What is needed:
Look through the entries below and report how many lines hold the string "usepackage". Only the number is wanted.

Data under study:
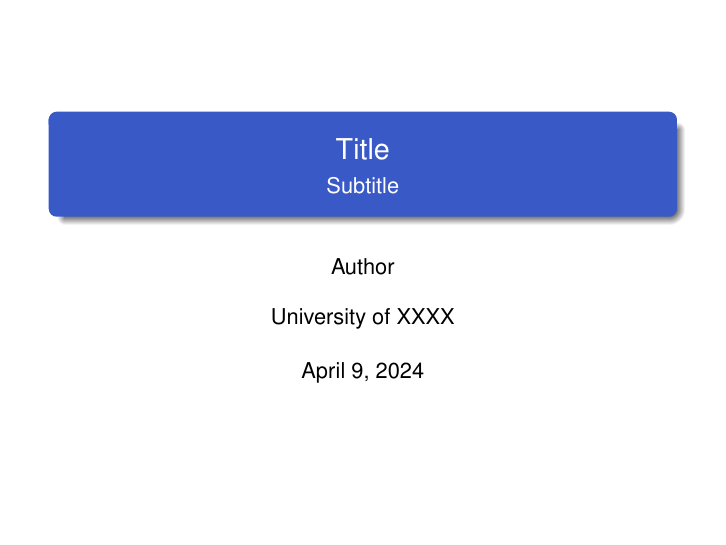
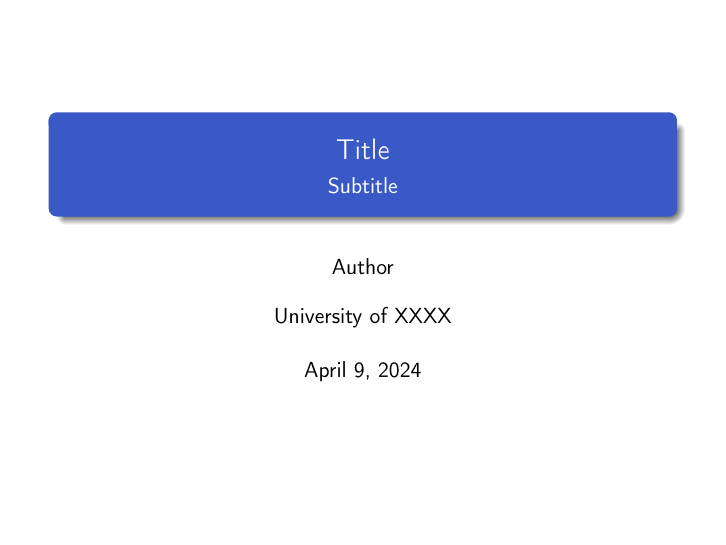
Before and after one commit to fenglielie/simplebeamer, LaTeX slides (main-quickstart.tex, which reads simplebeamer.tex): page 1 of 8. Compiled offline with pdfLaTeX.

Commit message:
disable palatino font package

```diff
--- a/simplebeamer.tex
+++ b/simplebeamer.tex
@@ -44,7 +44,7 @@
 
 % fonts
 \usepackage[T1]{fontenc}
-\usepackage{palatino}
+% \usepackage{palatino}
 \usepackage{mathrsfs}
 \usepackage{calligra}
 \usepackage{bm}
```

Answer box:
6